Thomas Wijk (Beverwijk 1616 – Haarlem 1677)
I think I saw this one at the Wakefield Gallery, but never took it down. The tower doesn’t quite dominate this picture as it is not placed dead centre. At first our eye is drawn to the foot of the tower and who we see there. The faded orange hues make for peaceful sunset look… or sunrise.
G.W. Berckhout 1650’s
A fantastic landscape, but it isn’t just the fort itself. We see this picture is full of life, fishermen are going about their daily business while commoners clean and wash in the river.
Daniel de Blieck (Middleburg 1630 – 1673)
Not architecturally accurate according to the description, but beautifully designed anyway. Again, it’s not just the setting, a lot is happening within this picture. Can’t really see in this resolution, but a dog wanders about while a grave digger is hard at work.
Adam Frans Van Der Mealen (Brussels 1632 – Paris 1690)
A beautifully painted landscape of Louis XIV’s garden, he is even in the picture on the far right
Picter Neefs Senior (Antwerp 1578 – 1656)
Hauntingly peaceful in it’s design. Those that dwell within stay within the light, or close to it. We can explore that meaning, as only those in the white robes appear to be within the darkness. Perhaps some religious overtones are present, about the tried and untried. Only those with iron faith might wander the dark without fear of loss.
Cornelius Norbertus Gilsbrecht (Antwerp 1659 – 1678)
Many many remakes and interpretations of this picture as I understand, the linked image isn’t the one that was in the gallery, but close too it. The picture itself is about how we concern ourselves with material pleasures while time goes by. It is important to note the semiotics within this painting. The skull next to the burnt out candle indicates death and the passage of time. Their proximity implies they are connected. The empty wine glass indicates worldly pleasures, somewhat dwarfed by the deathly message. The morale being, don’t invest too much time in world pleasures, time is short and there is much else to do.
Alexander Johnston (Edinborough 1815 – 1891)
A fantastic example of a picture that tells an entire story. Press gangs were navy men that were able to draft other men without warning into the navy by royal order. It’s fair to say they were hated. We see in the picture that the man in red is to be drafted, torn away from his love and into navy life within the same day. A couple flees in the background, and concern of the citizens is evident. We can’t see the entire picture here, but I think there is a book and rose that has been dropped on the ground, we could assume the draftee’s love probably dropped them in her shock. A fallen rose represents so much more though…

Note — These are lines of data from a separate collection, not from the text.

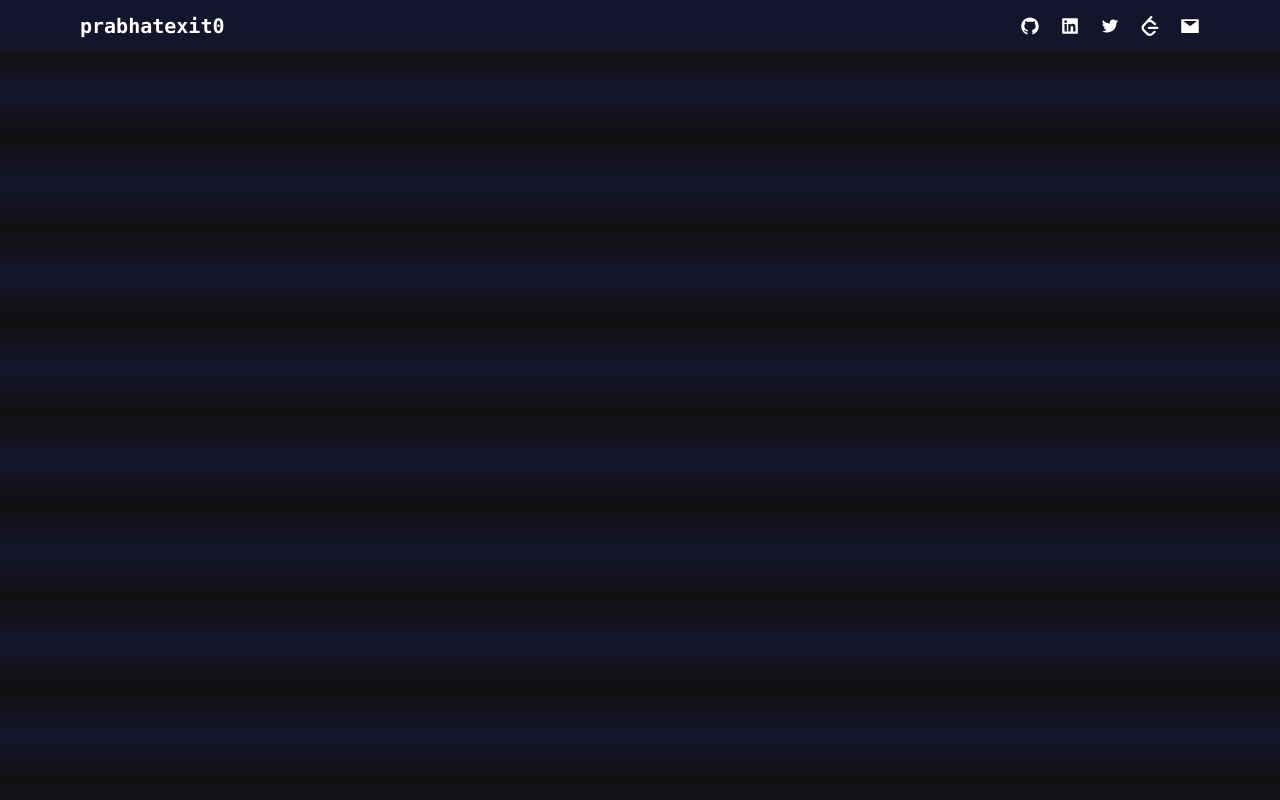
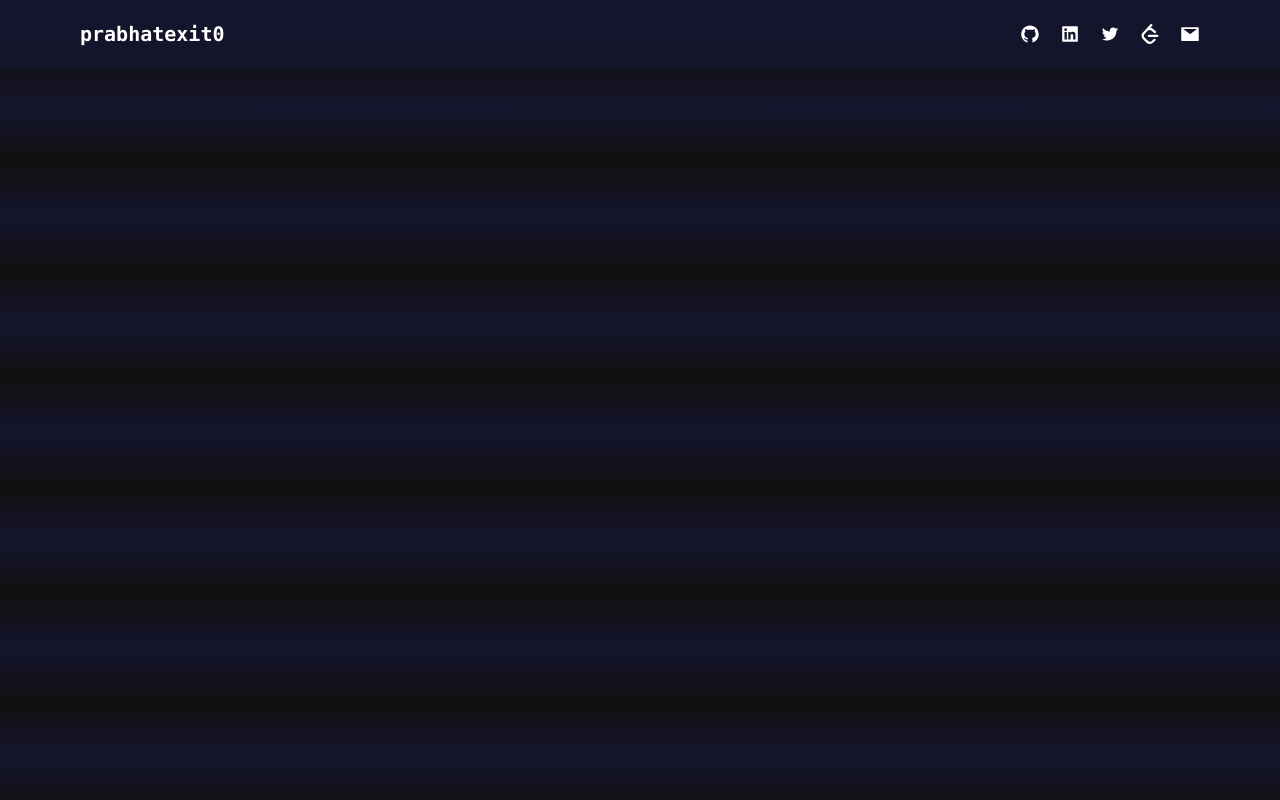
Before and after one commit to prabhatexit0/portexit0, a Next.js app: page /layout in a window 1280 px wide. Built offline with nearby package versions, Linux system fonts and the light colour scheme.

Commit message:
More padding to navbar

```diff
--- a/components/Navbar.jsx
+++ b/components/Navbar.jsx
@@ -2,7 +2,7 @@ import {AiFillGithub, AiFillLinkedin, AiOutlineTwitter, AiFillMail } from "react
 import { SiLeetcode } from "react-icons/si";
 
 export default function Navbar() {
-  return <div className='font-mono p-3 w-full sticky bg-[#15152e]/90
+  return <div className='font-mono p-5 w-full sticky bg-[#15152e]/90
     fixed top-0 z-10 laptop:px-20'>
     <div className='flex gap-5 justify-between items-center'>
       <h1 className="font-bold text-xl">prabhatexit0</h1>
```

Arthur Hacker (London 1858 – 1919)
Not much too this one, I just think it’s a good example of human proportions and the female form. The Nymph Daphne (a minor figure of Greek Mythos) was attempting to escape the Apollo the Sun God, and she was turned into a laurel tree to escape him.

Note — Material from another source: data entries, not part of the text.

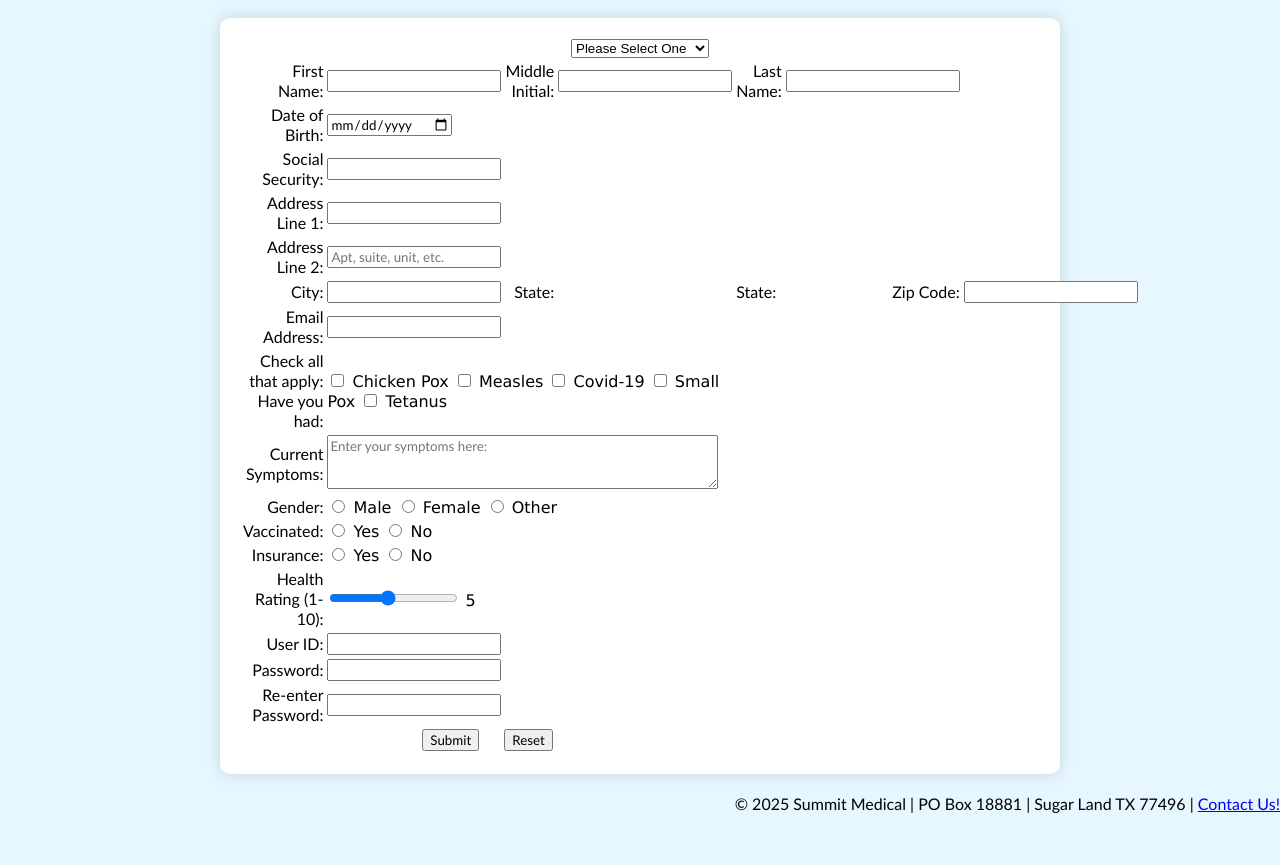
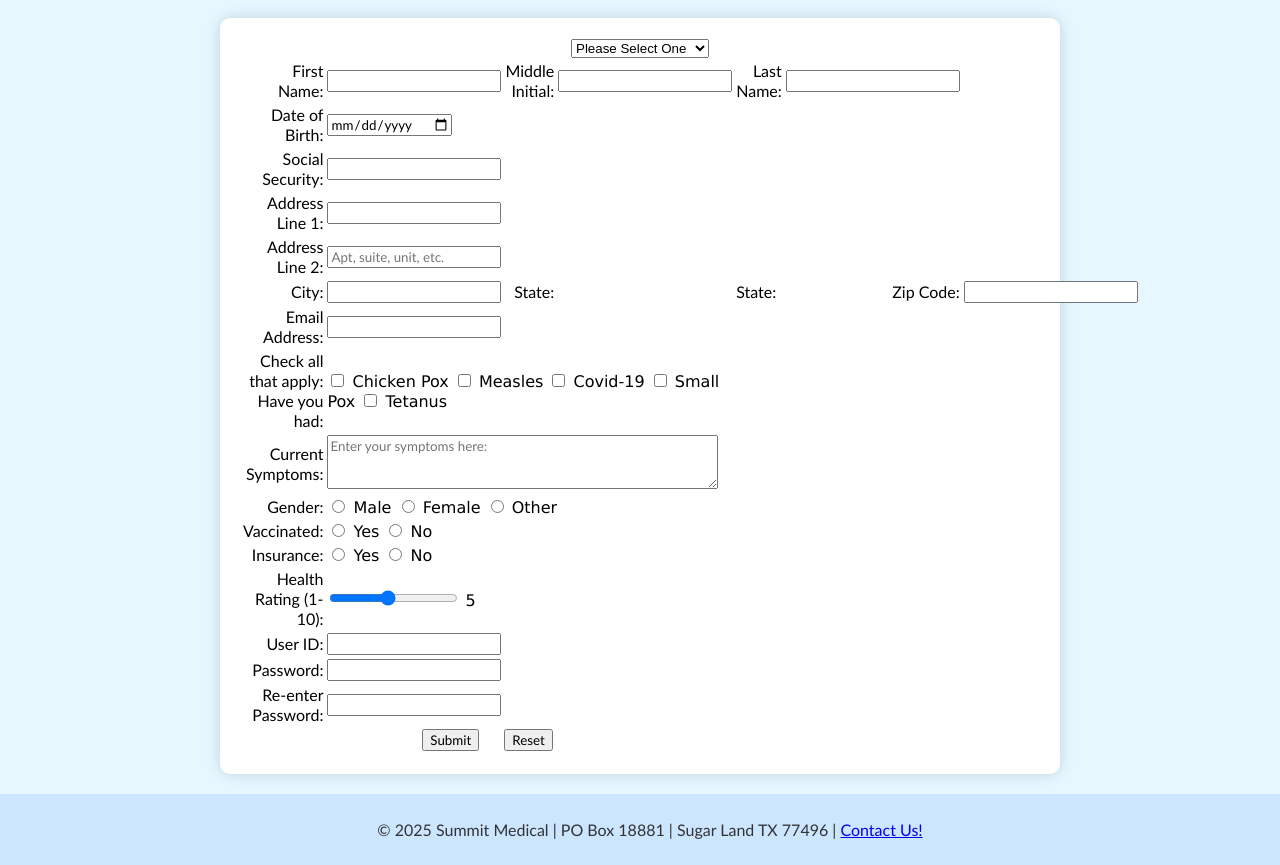
Before and after one commit to sarafatah/MIS3371, a plain HTML site: page index.html in a window 1280 px wide. Shown: the part 106-971 px from the top of the page. Before the commit the page ends 935 px from the top, so only its background shows below. Drawn offline with Linux system fonts and the light colour scheme.

Commit message:
Update style.css

```diff
--- a/style.css
+++ b/style.css
@@ -55,15 +55,17 @@ th {
     font-family: Arial, Helvetica, sans-serif;
 }
 
-footer {
+#footer {
     width: 100%;
     background-color: #cce6ff;
     padding: 10px;
     text-align: center;
     font-family: 'Verdana', sans-serif;
     color: #333;
-    bottom: 0;
-    left: 0;
+}
+
+#footer p {
+    text-align: center;
 }
 
 label {
```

Atkinson Grimshaw (Leeds 1836 – 1893)
A like the sheer depth of this picture, our eye travels smoothly from foreground to background. We see the way the street lamps glow against the soaked streets and the looming silhouettes in the background.